(Collection entries)
"""

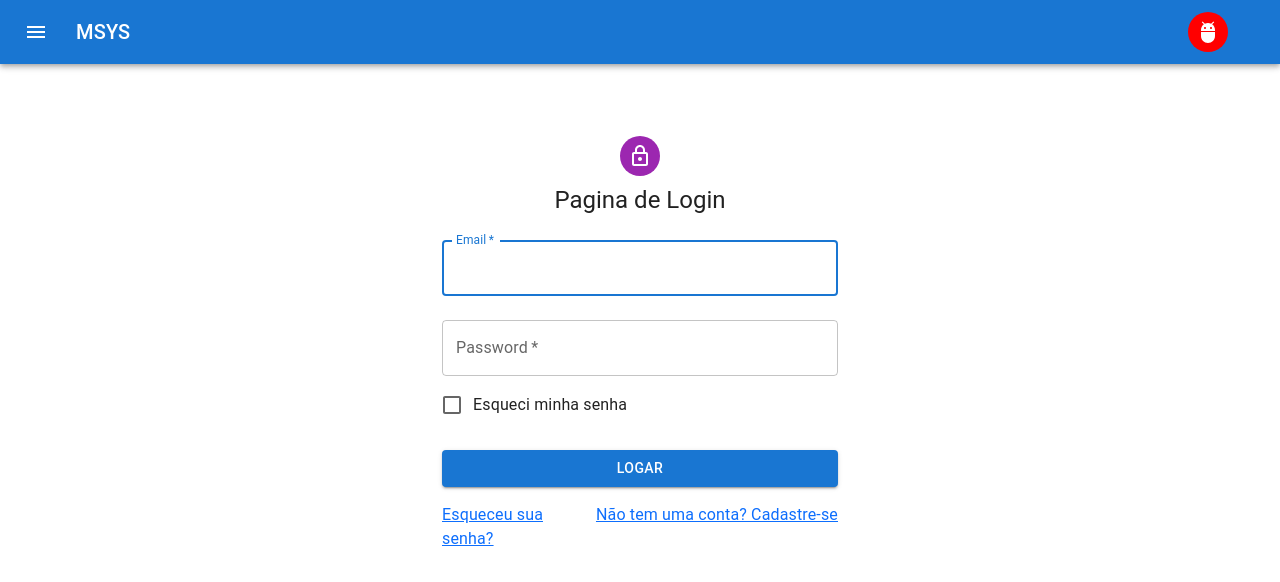
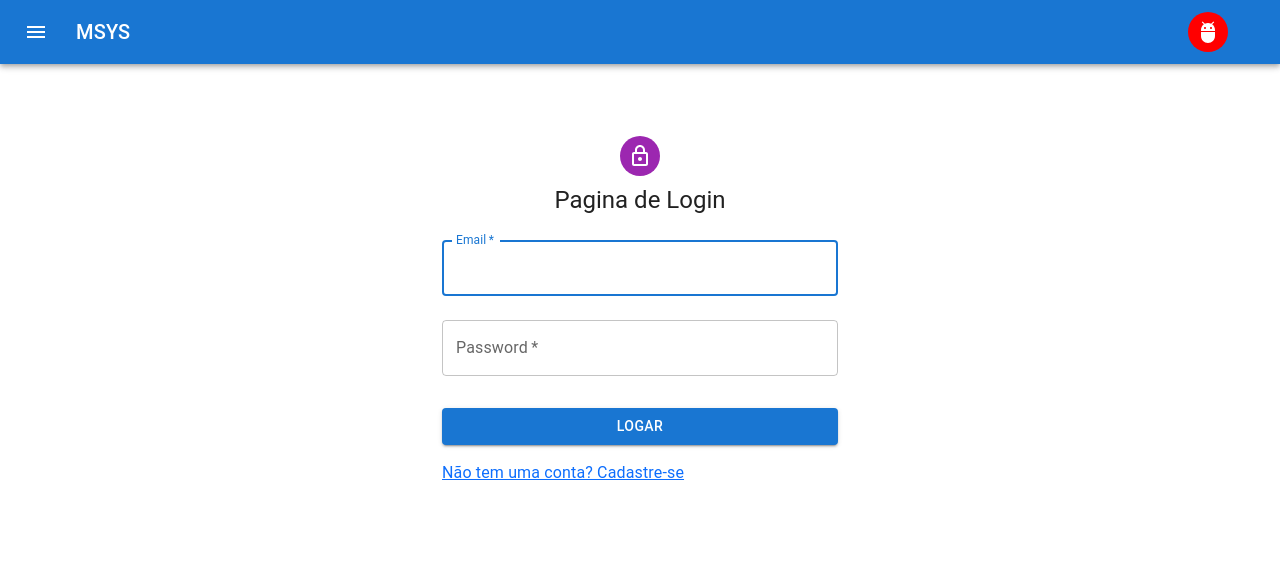
Before and after one commit to vinicius-batista-dev/gerenciamento-cloud, a React (Create React App) app: page /signin in a window 1280 px wide. Shown: the top 582 px of the page. Built offline with nearby package versions, Linux system fonts and the light colour scheme.

Commit message:
removendo esqueci minha senha

```diff
--- a/src/pages/Signin.jsx
+++ b/src/pages/Signin.jsx
@@ -115,10 +115,7 @@
             value={password}
             onChange={(e) => setPassword(e.target.value)}
           />
-          <FormControlLabel
-            control={<Checkbox value="remember" color="primary" />}
-            label="Esqueci minha senha"
-          />
+
           <Button
             type="submit"
             fullWidth
@@ -129,11 +126,7 @@
             Logar
           </Button>
           <Grid container>
-            <Grid item xs>
-              <Link href="#" variant="body2">
-                Esqueceu sua senha?
-              </Link>
-            </Grid>
+
             <Grid item>
               <Link to="/signup" variant="body2">
                 {"Não tem uma conta? Cadastre-se"}
```
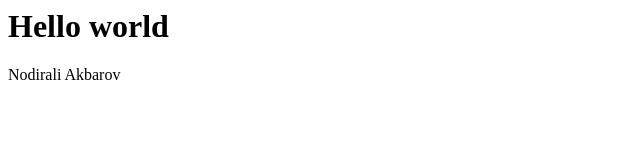
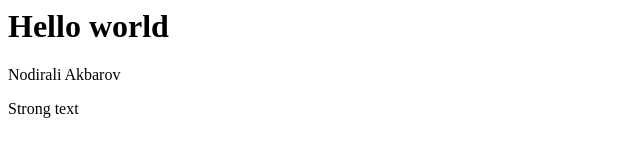
Before and after one commit to NodiraliAkbarov/my_fsecond_repo, a plain HTML site: page index.html in a window 1280 px wide. Shown: the full height of the page, 0-640 px from the left. Drawn offline with Linux system fonts and the light colour scheme.

Commit message:
text added

```diff
--- a/index.html
+++ b/index.html
@@ -7,5 +7,6 @@
 <body>
 <h1>Hello world</h1>
 <p>Nodirali Akbarov</p>
+    <p>Strong text</p>
 </body>
 </html>
```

"""

Exercise goal
What is the number of lines above that hold the word "index"? Answer with that number alone.

Task answer
3